A Philosophy of Tools For Novices

I have just released a tool for making Twitterbots, called Cheap Bots, Done Quick. I feel pretty pleased with it, and it provides a good context for talking about my approach for making tools for novices (a disclaimer - most of the heavy lifting was done by Kate Compton, in developing the Tracery syntax and library. I don't speak for her, though). First up, I should say that this doesn't apply to all tools, but I do think it's useful if you're making a tool that aims to democratize some aspect of creation. Please don't remake Unity along these principles.

The main principle is that the tool should be as simple as possible when first approached. This means, of course, removing all unnecessary options and making as many decisions as you can for the user. But it goes deeper - it also means giving them a simple, consistent (but still powerful) conceptual metaphor to bind everything to. Take the example of Twine - the conceptual stuff you need to onboard is the concept of nodes, the concept of links, and a few details like stories always starting at Start. These are reified visually, making these organizing concepts the most prominent things - this helps immensely in making these concepts comprehensible quickly to naive users. With CBDQ, the important concepts are that of random selection from a list, and #hash markers# expanding out to the matching symbols. There's no nice visual representation, but I do the next best thing by having a simple example to start from that implicitly explains these two rules (plus the fiddly one about starting from origin).

There's more advanced functionality in both of these tools. Tracery has modifiers and variables, Twine has macros. But in both cases (less so with Twine 2 than Twine 1) these extensions are awkward and kinda hidden away. More advanced users will use them and find them, but by that point they're committed to this tool, and they can endure awkwardness and unintuitive logic. This obviously connects to Worse Is Better, but I think an even more powerful perspective is Olia Lialina's Turing Complete User. People will always find their own uses for things if you give them sufficiently powerful tools, and they will apply ingenuity to that purpose.

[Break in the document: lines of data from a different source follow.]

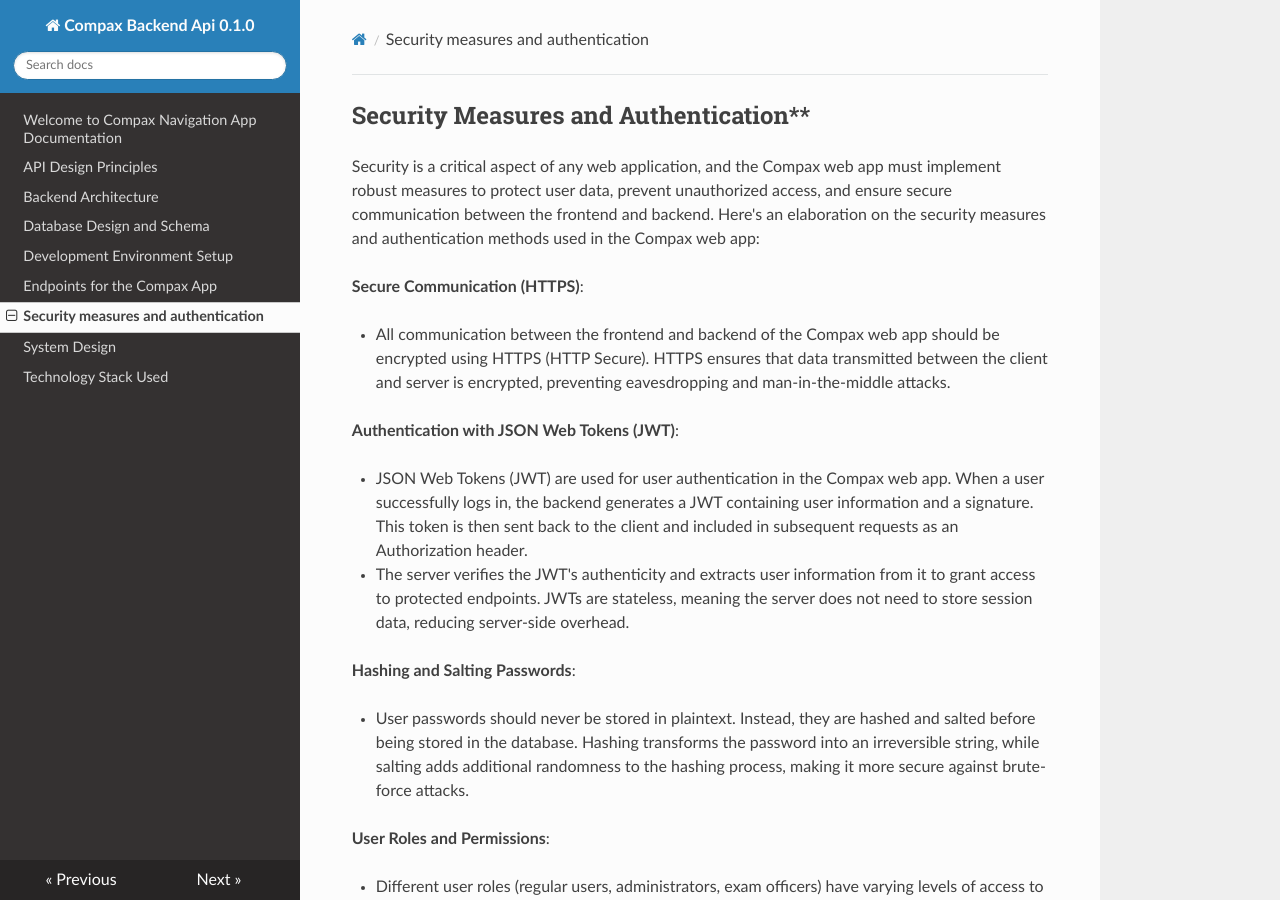
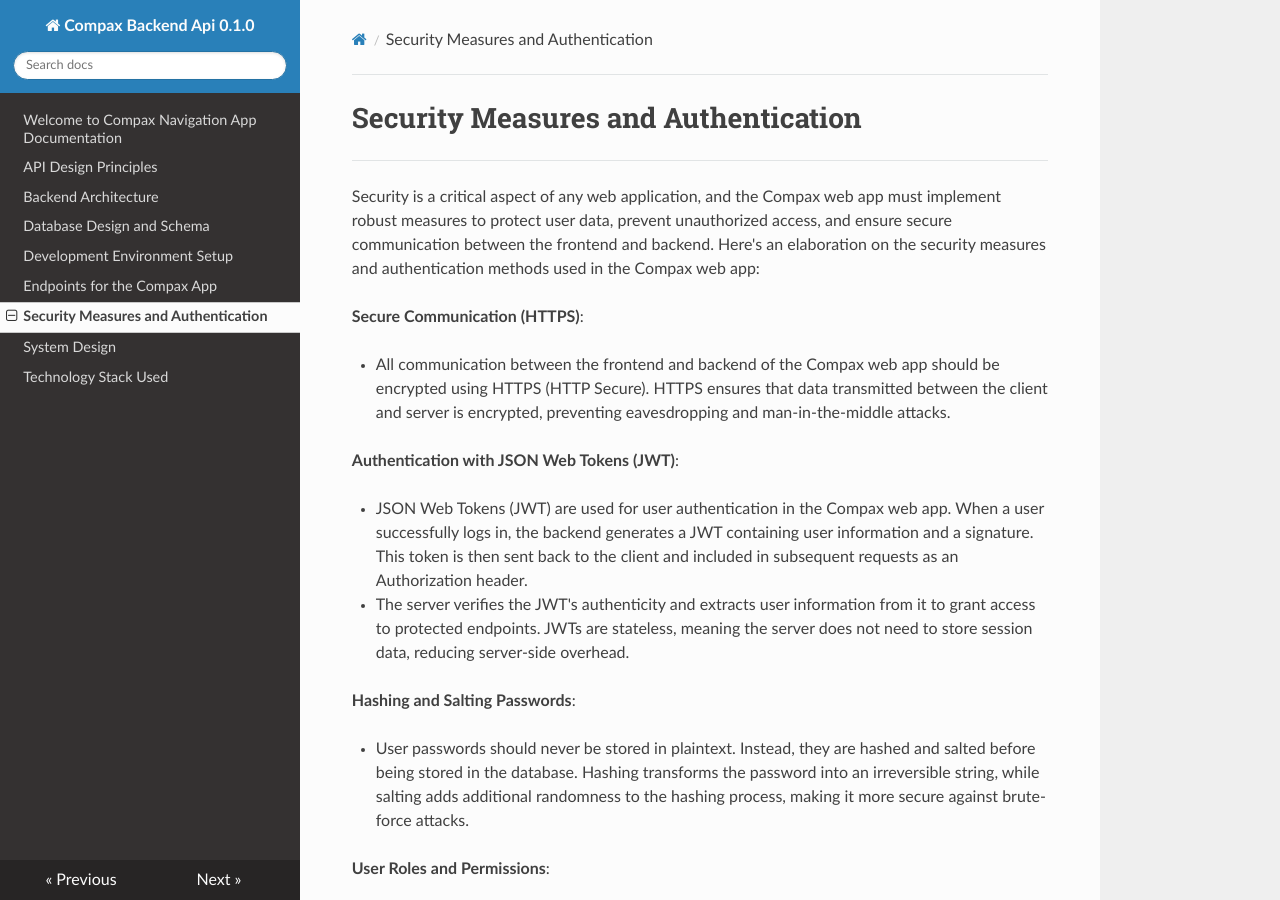
Before and after one commit to TEAMX-HUB/Compax-docs, an MkDocs documentation site: the page built from docs/security_measures_and_authentication.md, in a window 1280 px wide and 900 px high. Built offline with MkDocs 1.6.1, drawn with Linux system fonts in a browser that asks for light colours; nearby versions of some CDN libraries.

```diff
--- a/docs/security_measures_and_authentication.md
+++ b/docs/security_measures_and_authentication.md
@@ -1,4 +1,5 @@
-## Security Measures and Authentication**
+# Security Measures and Authentication
+**********************************************************************************
 
 Security is a critical aspect of any web application, and the Compax web app must implement robust measures to protect user data, prevent unauthorized access, and ensure secure communication between the frontend and backend. Here's an elaboration on the security measures and authentication methods used in the Compax web app:
 
```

Simplify the tools too radically, bury them in slick UI that doesn't interoperate with anything else - and there's no purchase for them to dig into. I've made a series of scripts that take Twine source files and mangles them and produces C# equivalents that can run in Unity. I've used Sublime Text's extensive Find and Replace features to take corpuses and convert them to JSON representation for feeding into CBDQ. Users find their own way of working with things, if you just give them enough points of friction to attach to.

There's a way of looking at this that considers this game design - designing the learning curve that users of a tool can go on. It should start out as accessible as possible - you should be able to dive in immediately and start seeing results. But the ideal learning curve is not necessarily low and shallow - there's satisfaction to be found progressing up, learning how to manipulate probabilities first one way, then another. Refining your results, learning the grain of the material - and then discovering the advanced features like complicated variable tracking macros or symbol expansion or automatic pluralizing. None of which is hidden, per se - in CBDQ's case, it's clearly linked from the introductory text on the same page you're working in. But reading the instructions is high-level play, if the example is enough to get you working. Unnecessary complication is bad - but given a tradeoff of a slight increase in complexity at the start, or a large increase in awkwardness for a pro feature, the answer is obvious for me.

And then there's always the escape valve that's also linked up there at the top. If you want to self-host, if you want to take the bot you've worked on and add features the tool doesn't support - then you can, and you can start from where you were at with CBDQ (uh, once you get everything working reliably, which is a non-trivial feat of sys-adminning. Which is why CBDQ exists at all). Ultimately the aim of CBDQ is to make bot-making accessible for everyone - for people who just want to quickly tinker and will only make a single thing, for people who will stay with the tool and start to learn all it's quirks and corners, for people who will soon outgrow it and start out on their own path of making beautiful generative art and poetry.

27 May 2015